● EXERCISE PROMPT
Your copy should hold every record verbatim and none of the pictures.
• • • •
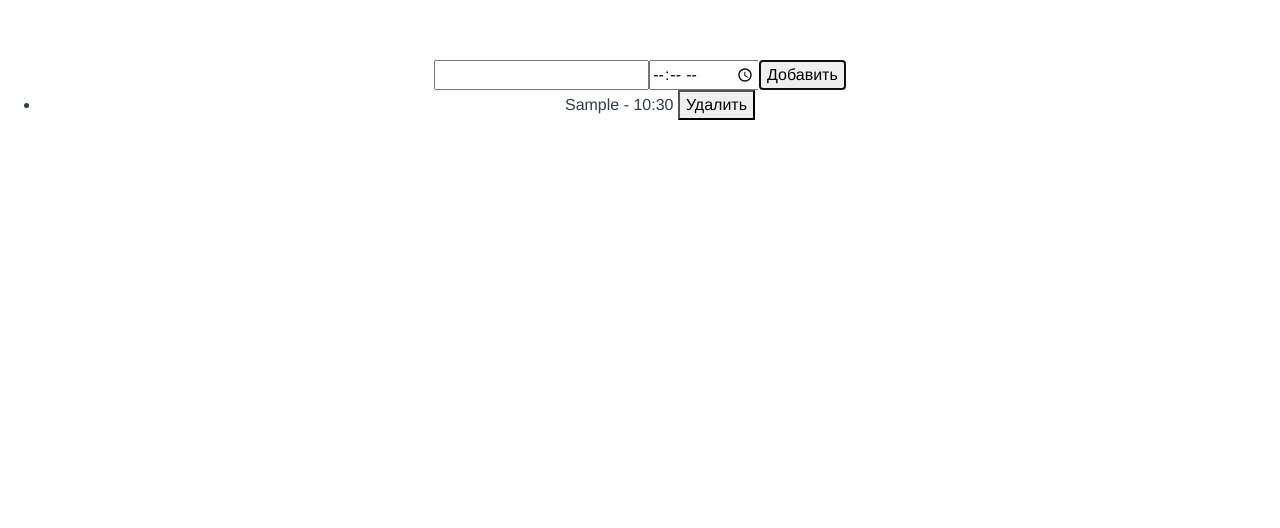
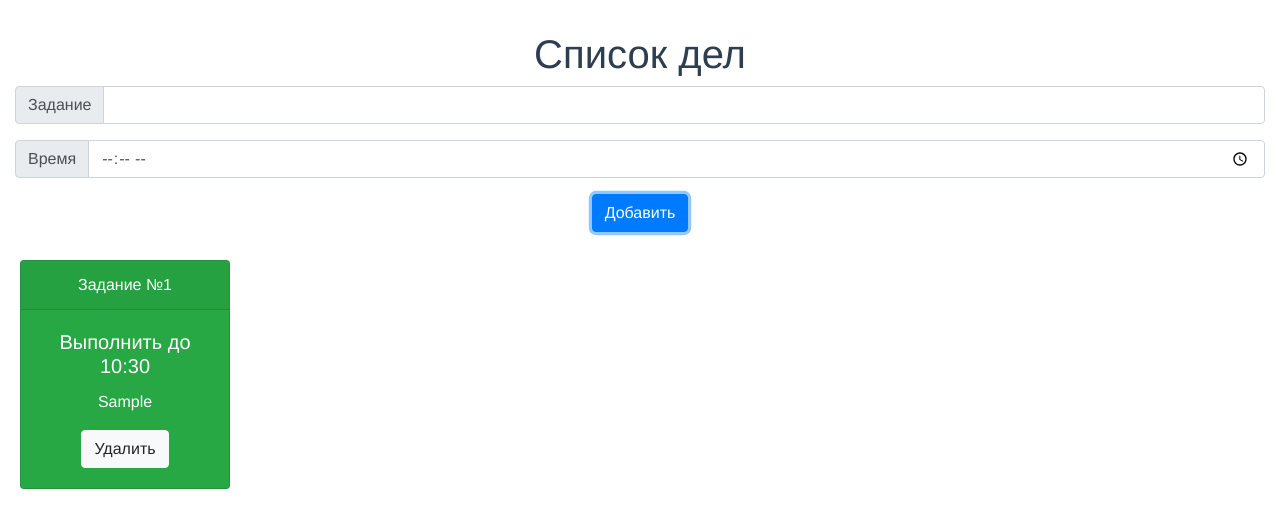
Before and after one commit to OlegBen/To-do-list, a Vue app: page / in a window 1280 px wide. Both pictures are taken after typing "Sample", "10:30" into the empty fields and a click on the button "Добавить". Shown: the top 528 px of the page. Built offline with nearby package versions, Linux system fonts and the light colour scheme.

Commit message:
Added some styles

```diff
--- a/src/App.vue
+++ b/src/App.vue
@@ -22,6 +22,6 @@
   -moz-osx-font-smoothing: grayscale;
   text-align: center;
   color: #2c3e50;
-  margin-top: 60px;
+  margin-top: 30px;
 }
 </style>
--- a/src/components/ToDoList.vue
+++ b/src/components/ToDoList.vue
@@ -1,14 +1,50 @@
 <template>
     <div class="toDoList">
-        <input type="text" v-model.lazy="taskText">
-        <input type="time" v-model.lazy="taskTime">
-        <button @click="addTask">Добавить</button>
+        <h1>Список дел</h1>
 
-        <ul>
-            <li v-for="(task, index) in tasks">
-                <div class="toDoList-item">
-                    {{ task.taskText }} - {{ task.taskTime }}
-                    <button @click="deleteTask(index)">Удалить</button>
+        <!--Поле для текста задания-->
+        <div class="input-group mb-3 col">
+            <div class="input-group-prepend">
+                <span class="input-group-text" id="inputGroup-sizing-default">Задание</span>
+            </div>
+            <input
+                    type="text"
+                    class="form-control"
+                    v-model.lazy="taskText"
+            />
+        </div>
+
+        <!--Поле для времени-->
+        <div class="input-group mb-3 col">
+            <div class="input-group-prepend">
+                <span class="input-group-text">Время</span>
+            </div>
+            <input
+                    type="time"
+                    class="form-control"
+                    v-model.lazy="taskTime"
+            />
+        </div>
+
+        <!--Предупреждение о наличии незаполненых полей-->
+        <div class="invalid-feedback mb-1">
+            Заполните все поля.
+        </div>
+
+        <!--Кнопка добавления нового задания-->
+        <button class="btn btn-primary" @click="addTask">Добавить</button>
+
+        <!--Список всех дел-->
+        <ul class="list-group list-group-horizontal mt-3">
+            <!--Шаблон задания-->
+            <li class="list-group-item" v-for="(task, index) in tasks">
+                <div class="card text-white bg-success">
+                    <div class="card-header">Задание №{{ index + 1 }}</div>
+                    <div class="card-body">
+                        <h5 class="card-title">Выполнить до {{ task.taskTime }}</h5>
+                        <p class="card-text">{{ task.taskText }}</p>
+                        <button class="btn btn-light" @click="deleteTask(index)">Удалить</button>
+                    </div>
                 </div>
             </li>
         </ul>
@@ -19,37 +55,78 @@
     export default {
         data() {
             return {
-                taskText: '',
-                taskTime: '',
-                tasks: []
+                taskText: '', //Сохранение значения поля с заданием
+                taskTime: '', //Сохранение значения поля с временем
+                tasks: [] //Список дел
             }
         },
         methods: {
-            addTask: function() {
+            addTask: function() { //Добавление нового задания
+                //Получаю доступ к преудпреждению
+                let warningAlert = document.querySelector('.invalid-feedback');
+
+                //Проверка на валидность
                 if(this.taskText !== '' && this.taskTime !== '') {
+                    //Объект с данными из полей
                     let resObj = {
                         taskText: this.taskText,
                         taskTime: this.taskTime
                     };
+                    //Отправка копии объекта в массив с заданиями
                     this.tasks.push(Object.assign({}, resObj));
+                    //Скрытие предупреждения
+                    warningAlert.style.display = 'none';
+                    //Очищаем значения полей
+                    this.taskText = '';
+                    this.taskTime = '';
+                    //Записываем в localStorage новый массив
+                    this.setItems();
+                } else {
+                    //В случае наличия незаполненых полей, выводим предупреждение
+                    warningAlert.style.display = 'block';
                 }
-                this.taskText = '';
-                this.taskTime = '';
+            },
+            deleteTask: function(index) { //Удаление задания из массива
+                //Удаление задания по индексу
+                this.tasks.splice(index, 1);
+                //Обновление массива в localStorage
                 this.setItems();
             },
-            deleteTask: function(index) {
-                this.tasks.splice(index, 1);
-                this.setItems();
-            },
-            loadFromLS: function() {
+            loadFromLS: function() { //Получение массива из localStorage
+                //В переменную tasks записываем либо полученный массив из localStorage
+                //либо пустой массив, если ничего не найдено
                 this.tasks = JSON.parse(localStorage.getItem("tasks")) || [];
             },
-            setItems: function() {
+            setItems: function() { //Сохранение массива в localStorage
                 localStorage.setItem("tasks", JSON.stringify(this.tasks));
             }
         },
         created: function() {
+            //Почему именно created?
+            //Так как используя beforeCreate, невозможно обратится к переменным,
+            //так как они ещё не были созданы. А при использовании created,
+            //переменные внутри data уже созданы, и к ним можно обратится.
+
+            //Функция для получения массива из localStorage
             this.loadFromLS();
         }
     }
 </script>
+
+<style scoped>
+    /*Правки стилей списка*/
+    ul {
+        max-height: 300px;
+        max-width: 100%;
+        overflow-x: auto;
+    }
+    /*Правки стилей элементов списка*/
+    ul > li {
+        width: 250px;
+        border: none;
+    }
+    /*Правки стилей предупреждеия*/
+    .invalid-feedback {
+        margin-top: -10px;
+    }
+</style>
```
• • • •
● TASK RESPONSE
Before and after one commit to OlegBen/To-do-list, a Vue app: page / in a window 1280 px wide. Both pictures are taken after typing "Sample", "10:30" into the empty fields and a click on the button "Добавить". Shown: the top 528 px of the page. Built offline with nearby package versions, Linux system fonts and the light colour scheme.

Commit message:
Added some styles

```diff
--- a/src/App.vue
+++ b/src/App.vue
@@ -22,6 +22,6 @@
   -moz-osx-font-smoothing: grayscale;
   text-align: center;
   color: #2c3e50;
-  margin-top: 60px;
+  margin-top: 30px;
 }
 </style>
--- a/src/components/ToDoList.vue
+++ b/src/components/ToDoList.vue
@@ -1,14 +1,50 @@
 <template>
     <div class="toDoList">
-        <input type="text" v-model.lazy="taskText">
-        <input type="time" v-model.lazy="taskTime">
-        <button @click="addTask">Добавить</button>
+        <h1>Список дел</h1>
 
-        <ul>
-            <li v-for="(task, index) in tasks">
-                <div class="toDoList-item">
-                    {{ task.taskText }} - {{ task.taskTime }}
-                    <button @click="deleteTask(index)">Удалить</button>
+        <!--Поле для текста задания-->
+        <div class="input-group mb-3 col">
+            <div class="input-group-prepend">
+                <span class="input-group-text" id="inputGroup-sizing-default">Задание</span>
+            </div>
+            <input
+                    type="text"
+                    class="form-control"
+                    v-model.lazy="taskText"
+            />
+        </div>
+
+        <!--Поле для времени-->
+        <div class="input-group mb-3 col">
+            <div class="input-group-prepend">
+                <span class="input-group-text">Время</span>
+            </div>
+            <input
+                    type="time"
+                    class="form-control"
+                    v-model.lazy="taskTime"
+            />
+        </div>
+
+        <!--Предупреждение о наличии незаполненых полей-->
+        <div class="invalid-feedback mb-1">
+            Заполните все поля.
+        </div>
+
+        <!--Кнопка добавления нового задания-->
+        <button class="btn btn-primary" @click="addTask">Добавить</button>
+
+        <!--Список всех дел-->
+        <ul class="list-group list-group-horizontal mt-3">
+            <!--Шаблон задания-->
+            <li class="list-group-item" v-for="(task, index) in tasks">
+                <div class="card text-white bg-success">
+                    <div class="card-header">Задание №{{ index + 1 }}</div>
+                    <div class="card-body">
+                        <h5 class="card-title">Выполнить до {{ task.taskTime }}</h5>
+                        <p class="card-text">{{ task.taskText }}</p>
+                        <button class="btn btn-light" @click="deleteTask(index)">Удалить</button>
+                    </div>
                 </div>
             </li>
         </ul>
@@ -19,37 +55,78 @@
     export default {
         data() {
             return {
-                taskText: '',
-                taskTime: '',
-                tasks: []
+                taskText: '', //Сохранение значения поля с заданием
+                taskTime: '', //Сохранение значения поля с временем
+                tasks: [] //Список дел
             }
         },
         methods: {
-            addTask: function() {
+            addTask: function() { //Добавление нового задания
+                //Получаю доступ к преудпреждению
+                let warningAlert = document.querySelector('.invalid-feedback');
+
+                //Проверка на валидность
                 if(this.taskText !== '' && this.taskTime !== '') {
+                    //Объект с данными из полей
                     let resObj = {
                         taskText: this.taskText,
                         taskTime: this.taskTime
                     };
+                    //Отправка копии объекта в массив с заданиями
                     this.tasks.push(Object.assign({}, resObj));
+                    //Скрытие предупреждения
+                    warningAlert.style.display = 'none';
+                    //Очищаем значения полей
+                    this.taskText = '';
+                    this.taskTime = '';
+                    //Записываем в localStorage новый массив
+                    this.setItems();
+                } else {
+                    //В случае наличия незаполненых полей, выводим предупреждение
+                    warningAlert.style.display = 'block';
                 }
-                this.taskText = '';
-                this.taskTime = '';
+            },
+            deleteTask: function(index) { //Удаление задания из массива
+                //Удаление задания по индексу
+                this.tasks.splice(index, 1);
+                //Обновление массива в localStorage
                 this.setItems();
             },
-            deleteTask: function(index) {
-                this.tasks.splice(index, 1);
-                this.setItems();
-            },
-            loadFromLS: function() {
+            loadFromLS: function() { //Получение массива из localStorage
+                //В переменную tasks записываем либо полученный массив из localStorage
+                //либо пустой массив, если ничего не найдено
                 this.tasks = JSON.parse(localStorage.getItem("tasks")) || [];
             },
-            setItems: function() {
+            setItems: function() { //Сохранение массива в localStorage
                 localStorage.setItem("tasks", JSON.stringify(this.tasks));
             }
         },
         created: function() {
+            //Почему именно created?
+            //Так как используя beforeCreate, невозможно обратится к переменным,
+            //так как они ещё не были созданы. А при использовании created,
+            //переменные внутри data уже созданы, и к ним можно обратится.
+
+            //Функция для получения массива из localStorage
             this.loadFromLS();
         }
     }
 </script>
+
+<style scoped>
+    /*Правки стилей списка*/
+    ul {
+        max-height: 300px;
+        max-width: 100%;
+        overflow-x: auto;
+    }
+    /*Правки стилей элементов списка*/
+    ul > li {
+        width: 250px;
+        border: none;
+    }
+    /*Правки стилей предупреждеия*/
+    .invalid-feedback {
+        margin-top: -10px;
+    }
+</style>
```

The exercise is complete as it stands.